Buddhist shrines massively destroyed by Brahmanical rulers in "pre-Islamic" era: Historian DN Jha's survey

Nalanda mahavihara By Our Representative Prominent historian DN Jha, an expert in India's ancient and medieval past, in his new book , "Against the Grain: Notes on Identity, Intolerance and History", in a sharp critique of "Hindutva ideologues", who look at the ancient period of Indian history as "a golden age marked by social harmony, devoid of any religious violence", has said, "Demolition and desecration of rival religious establishments, and the appropriation of their idols, was not uncommon in India before the advent of Islam".

Ciminalising 'tool' created, name: Gujarat Land Grabbing Prohibition Act 2020

By Varsha Bhagat-Ganguly, Rejitha Nair* The year 2021 in Gujarat opened its account with 647 alleged land grabbing cases under investigation, 16 FIRs filed against 34 land grabbers within 35 days of Gujarat Land Grabbing Prohibition Act 2020 (GLGPA), as informed by the Additional Chief Secretary (Home), Gujarat State, in a press conference on January 22, 2021. He further informed that of 647 alleged cases, 605 applications of land grabbing were received by different collectors who have initiated suo moto proceedings in 42 cases. The total land in these cases is estimated to be around 1.35 lakh square metre, worth Rs 220 crore as per jantri rates (ready reckoner of land prices in different parts of the state). By March 15, 2021, at least six even cases are before the Gujarat High Court. Of about 11 cases reported in the daily newspapers, in three cases, grabbing of government land is charged, and the rest are land disputes between two individuals. The promptness of the district collect

Swami Vivekananda's views on caste and sexuality were 'painfully' regressive

By Bhaskar Sur* Swami Vivekananda now belongs more to the modern Hindu mythology than reality. It makes a daunting job to discover the real human being who knew unemployment, humiliation of losing a teaching job for 'incompetence', longed in vain for the bliss of a happy conjugal life only to suffer the consequent frustration.

RSS love for 'killer' Myanmar junta behind Indian military presence at Tatmadaw Day?
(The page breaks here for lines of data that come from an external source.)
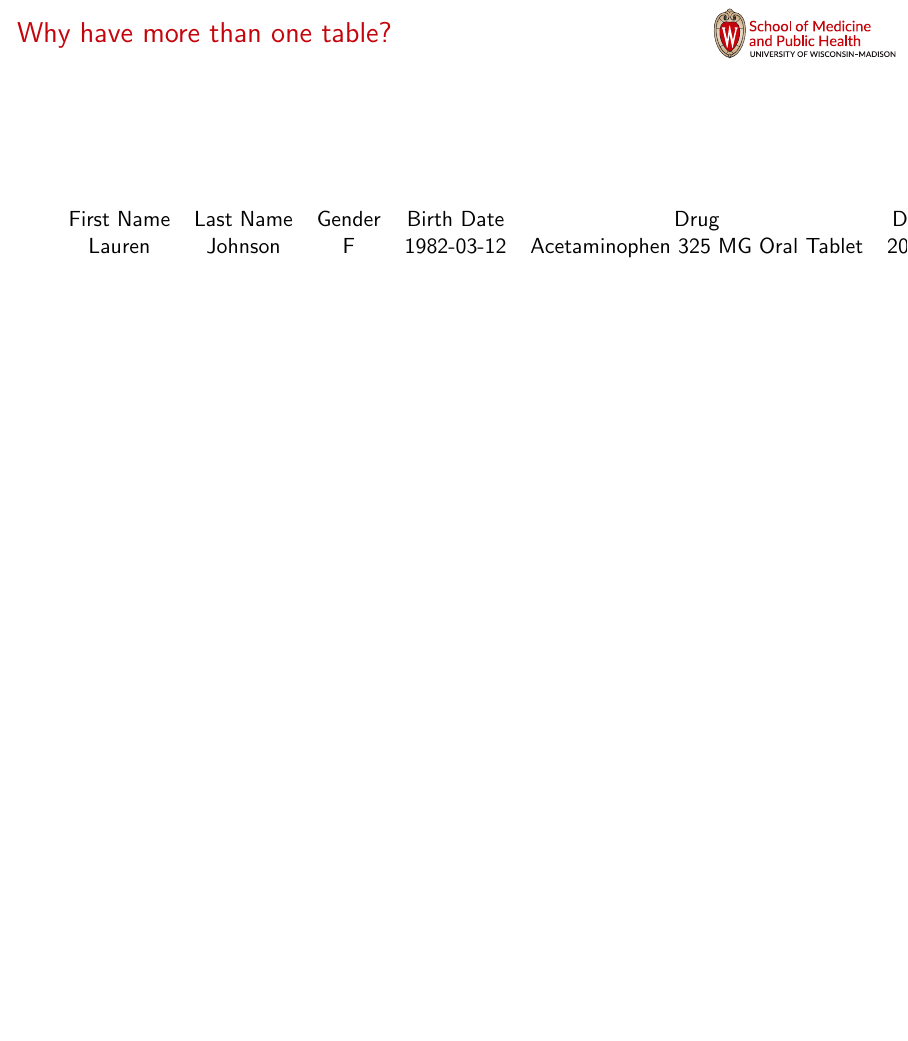
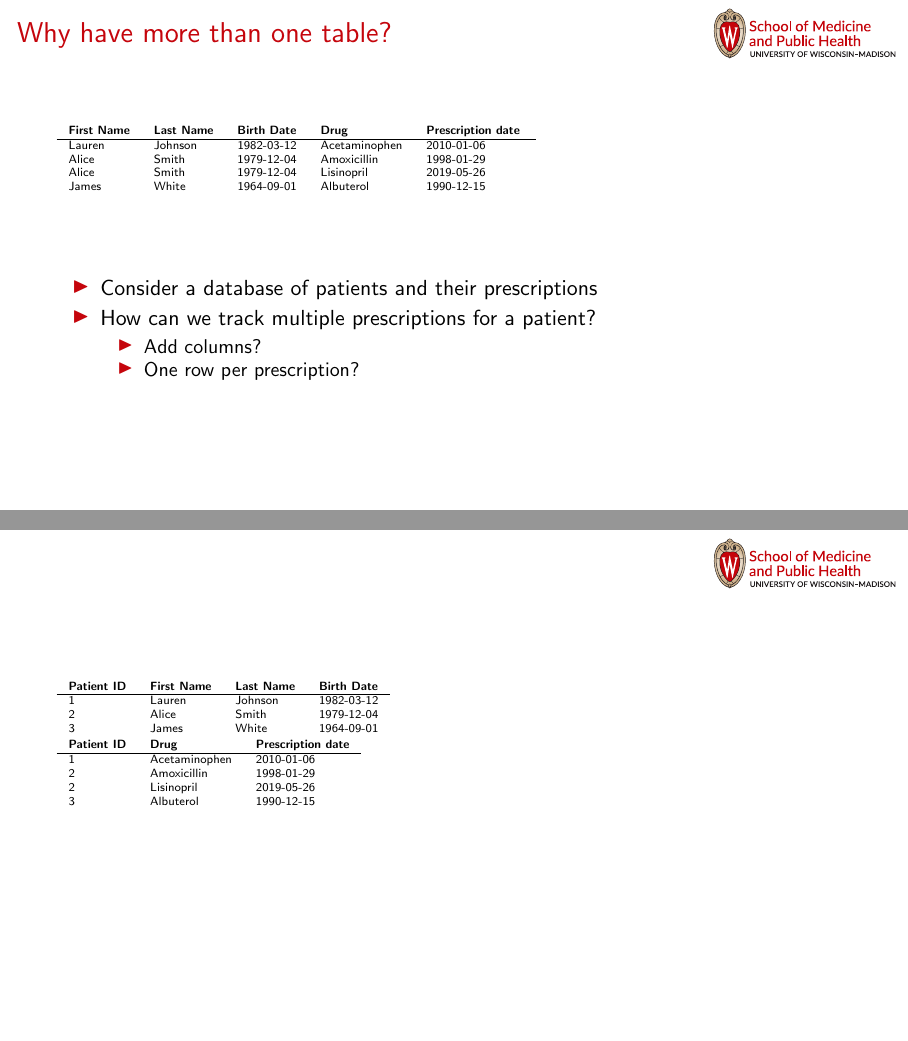
Before and after one commit to sverchkov/bmi-773-content, LaTeX slides (slides-2020-02-10-databases.tex): page 7 of 9 before the commit and pages 10 and 11 of 13 after it, the two joined at a grey line, the shorter picture padded with empty space. Compiled offline with pdfLaTeX.

Commit message:
Did why more than one table example

```diff
--- a/slides-2020-02-10-databases.tex
+++ b/slides-2020-02-10-databases.tex
@@ -99,10 +99,49 @@
 	% Do a thing on primary key/surrogate key/natural key?
 
 	\begin{frame}{Why have more than one table?}
-		\begin{tabular}{cccccc}
-			First Name & Last Name & Gender & Birth Date & Drug & Drug date \\
-			Lauren & Johnson & F & 1982-03-12 & Acetaminophen 325 MG Oral Tablet & 2010-01-06 \\
+
+	{\tiny
+		\begin{tabular}{lllllll}
+			\bf First Name & \bf Last Name & \bf Birth Date \only<2->{& \bf Drug & \bf Prescription date} \only<3>{& \bf Drug 2 & \bf Prescription date 2} \\ \hline
+			Lauren & Johnson & 1982-03-12 \only<2->{& Acetaminophen & 2010-01-06} \only<3>{& --- & ---} \\
+			Alice & Smith & 1979-12-04 \only<2->{& Amoxicillin & 1998-01-29 } \only<3>{& Lisinopril & 2019-05-26 } \\
+			\only<4->{Alice & Smith & 1979-12-04 & Lisinopril & 2019-05-26 \\}
+			James & White & 1964-09-01 \only<2->{& Albuterol & 1990-12-15 } \only<3>{& --- & ---} \\
 		\end{tabular}
+	}
+	\vfill
+		\begin{itemize}
+			\item Consider a database of patients \only<2->{and their prescriptions}
+			\item<2-> How can we track multiple prescriptions for a patient?
+				\begin{itemize}
+					\item<3-> Add columns?
+					\item<4-> One row per prescription?
+				\end{itemize}
+		\end{itemize}
+	\end{frame}
+
+	\begin{frame}
+
+		{\tiny
+			\begin{tabular}{llll}
+				\bf Patient ID & \bf First Name & \bf Last Name & \bf Birth Date \\ \hline
+				1 &	Lauren & Johnson & 1982-03-12 \\
+				2 & Alice & Smith & 1979-12-04 \\
+				3 & James & White & 1964-09-01 \\
+			\end{tabular}
+		}
+
+		{\tiny
+			\begin{tabular}{lll}
+				\bf Patient ID & \bf Drug & \bf Prescription date \\ \hline
+				1 & Acetaminophen & 2010-01-06 \\
+				2 & Amoxicillin & 1998-01-29 \\
+				2 & Lisinopril & 2019-05-26 \\
+				3 & Albuterol & 1990-12-15 \\
+			\end{tabular}
+		}
+
+		%TODO: Add other tables
 	\end{frame}
 
 	% Then add another drug
```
By Shamsul Islam*  If a shameful act means an action which is criminal and nauseating, it would be an understatement to describe the attitude of the present RSS-BJP rulers of India towards the demolition of democracy and large-scale killing of the people of Myanmar by the military ( tatmadaw ) junta which took power through a coup on February 1, 2021 after renegading the election results in which the party of Aung San Suu Kyi, National League for Democracy, was a clear winner.
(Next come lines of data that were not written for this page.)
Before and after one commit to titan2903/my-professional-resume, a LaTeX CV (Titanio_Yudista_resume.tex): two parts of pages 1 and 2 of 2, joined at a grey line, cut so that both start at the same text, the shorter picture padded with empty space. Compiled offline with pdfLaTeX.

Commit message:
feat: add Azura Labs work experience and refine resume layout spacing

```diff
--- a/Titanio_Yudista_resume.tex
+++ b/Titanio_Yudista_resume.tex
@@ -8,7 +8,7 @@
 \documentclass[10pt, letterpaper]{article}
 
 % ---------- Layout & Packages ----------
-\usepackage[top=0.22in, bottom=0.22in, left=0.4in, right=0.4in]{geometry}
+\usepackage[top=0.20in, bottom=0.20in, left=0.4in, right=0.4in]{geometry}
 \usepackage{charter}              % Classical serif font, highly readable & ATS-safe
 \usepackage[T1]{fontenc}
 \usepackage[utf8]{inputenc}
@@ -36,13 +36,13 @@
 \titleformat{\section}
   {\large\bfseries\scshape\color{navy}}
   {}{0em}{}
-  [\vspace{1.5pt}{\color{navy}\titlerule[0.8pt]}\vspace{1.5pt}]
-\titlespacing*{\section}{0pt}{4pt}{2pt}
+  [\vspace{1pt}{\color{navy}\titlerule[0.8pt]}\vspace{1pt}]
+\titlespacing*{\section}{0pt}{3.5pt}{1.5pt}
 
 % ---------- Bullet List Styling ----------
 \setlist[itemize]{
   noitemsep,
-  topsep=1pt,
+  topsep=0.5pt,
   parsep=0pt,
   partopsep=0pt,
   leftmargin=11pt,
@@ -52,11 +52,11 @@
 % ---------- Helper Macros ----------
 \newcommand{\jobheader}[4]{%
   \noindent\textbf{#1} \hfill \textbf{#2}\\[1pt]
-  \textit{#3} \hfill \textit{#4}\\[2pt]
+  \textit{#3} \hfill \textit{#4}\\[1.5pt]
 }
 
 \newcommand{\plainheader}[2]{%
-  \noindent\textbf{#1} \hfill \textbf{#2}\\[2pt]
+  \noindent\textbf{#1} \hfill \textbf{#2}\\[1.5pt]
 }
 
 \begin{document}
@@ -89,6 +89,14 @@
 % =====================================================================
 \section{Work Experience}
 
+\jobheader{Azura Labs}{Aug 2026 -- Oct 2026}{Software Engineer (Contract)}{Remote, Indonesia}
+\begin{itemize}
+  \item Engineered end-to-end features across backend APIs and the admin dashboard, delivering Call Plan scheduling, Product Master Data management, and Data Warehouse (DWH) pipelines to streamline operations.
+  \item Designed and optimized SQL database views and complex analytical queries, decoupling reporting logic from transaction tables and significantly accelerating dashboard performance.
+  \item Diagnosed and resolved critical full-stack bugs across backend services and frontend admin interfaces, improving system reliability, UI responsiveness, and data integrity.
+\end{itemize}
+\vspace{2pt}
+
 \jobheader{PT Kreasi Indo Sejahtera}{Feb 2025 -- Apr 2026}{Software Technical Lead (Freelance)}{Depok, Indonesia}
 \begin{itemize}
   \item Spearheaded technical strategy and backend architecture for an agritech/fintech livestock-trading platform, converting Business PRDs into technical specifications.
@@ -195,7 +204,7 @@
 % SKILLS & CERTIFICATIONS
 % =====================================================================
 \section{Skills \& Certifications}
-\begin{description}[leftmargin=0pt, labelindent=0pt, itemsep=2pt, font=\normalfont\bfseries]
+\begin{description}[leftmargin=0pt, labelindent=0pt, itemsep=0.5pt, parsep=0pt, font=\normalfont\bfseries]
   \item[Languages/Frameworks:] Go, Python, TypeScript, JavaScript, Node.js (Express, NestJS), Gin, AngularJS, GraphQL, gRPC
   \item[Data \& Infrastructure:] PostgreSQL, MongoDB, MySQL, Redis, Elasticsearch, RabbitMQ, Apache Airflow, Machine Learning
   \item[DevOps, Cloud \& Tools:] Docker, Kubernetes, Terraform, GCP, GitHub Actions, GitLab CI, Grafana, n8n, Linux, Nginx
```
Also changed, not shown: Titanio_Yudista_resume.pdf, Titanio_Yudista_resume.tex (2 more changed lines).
Chhattisgarh’s Apra riverfront imitates Sabarmati: 'Devaluing' water, environment

Sabarmati riverfront By Mansee Bal Bhargava*  This year’s #WorldWaterDay (March 22) focus was on ‘Valuing Water’. My school friend, Pragati Tiwari from Bilaspur, Chhattisgarh, called that day knowing my interest in water matters. We were remembering our childhood days as how we used to play on the banks and the bed of the Arpa Nadi (River) during the summer holidays and as how the river would swell like Anaconda to flow happily during the monsoon.

Bihar massacre on Holi day: Brahminical, casteist mindset behind 'uneasy' silence
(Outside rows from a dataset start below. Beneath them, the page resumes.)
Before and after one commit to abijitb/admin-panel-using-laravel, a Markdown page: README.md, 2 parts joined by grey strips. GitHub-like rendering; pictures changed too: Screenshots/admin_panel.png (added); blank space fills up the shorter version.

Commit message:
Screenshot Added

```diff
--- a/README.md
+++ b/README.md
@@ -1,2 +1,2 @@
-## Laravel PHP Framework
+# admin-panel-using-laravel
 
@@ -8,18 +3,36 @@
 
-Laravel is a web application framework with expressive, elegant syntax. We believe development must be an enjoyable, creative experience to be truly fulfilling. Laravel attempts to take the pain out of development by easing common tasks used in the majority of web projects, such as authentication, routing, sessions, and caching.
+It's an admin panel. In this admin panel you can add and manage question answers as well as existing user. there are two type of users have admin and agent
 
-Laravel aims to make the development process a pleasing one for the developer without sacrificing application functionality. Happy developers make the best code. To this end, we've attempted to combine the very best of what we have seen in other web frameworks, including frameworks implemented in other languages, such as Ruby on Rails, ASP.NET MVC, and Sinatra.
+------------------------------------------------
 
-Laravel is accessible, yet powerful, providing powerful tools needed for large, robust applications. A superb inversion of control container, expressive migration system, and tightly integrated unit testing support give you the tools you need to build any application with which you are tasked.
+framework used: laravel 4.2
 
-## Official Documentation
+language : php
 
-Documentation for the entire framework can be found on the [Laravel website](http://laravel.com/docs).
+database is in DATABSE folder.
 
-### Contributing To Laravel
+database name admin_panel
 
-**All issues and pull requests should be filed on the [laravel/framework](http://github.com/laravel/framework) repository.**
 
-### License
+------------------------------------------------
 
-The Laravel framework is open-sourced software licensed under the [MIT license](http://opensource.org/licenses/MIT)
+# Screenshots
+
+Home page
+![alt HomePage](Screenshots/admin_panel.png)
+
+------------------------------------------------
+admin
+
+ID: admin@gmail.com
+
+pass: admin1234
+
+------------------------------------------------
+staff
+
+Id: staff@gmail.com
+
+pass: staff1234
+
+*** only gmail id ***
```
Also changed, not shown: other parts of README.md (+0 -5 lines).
Bihar chief minister Nitish Kumar By Vidya Bhushan Rawat*  Several people were killed in Bihar amidst Holi festivities, but not much response has come in from the media. The silence of the government and the society as a whole is also appalling. We seek to romanticise these festivals, yet we forget that every year they take so many lives. This despite the fact that Holi appears to be the best time for 'avenging things'.

India's draft migrants policy: Whither concern on job restrictions imposed by states?

By Anil Kumar*  India’s Niti Aayog has prepared a Draft Migration Policy. The draft policy acknowledges migration as an integral part of development, and it calls for positive government interventions that facilitate internal migration. With a rights-based solution to migration, the draft states that the policy should “enhance the agency and capability of the community and thereby remove aspects that come in the way of an individual’s own natural ability to thrive”.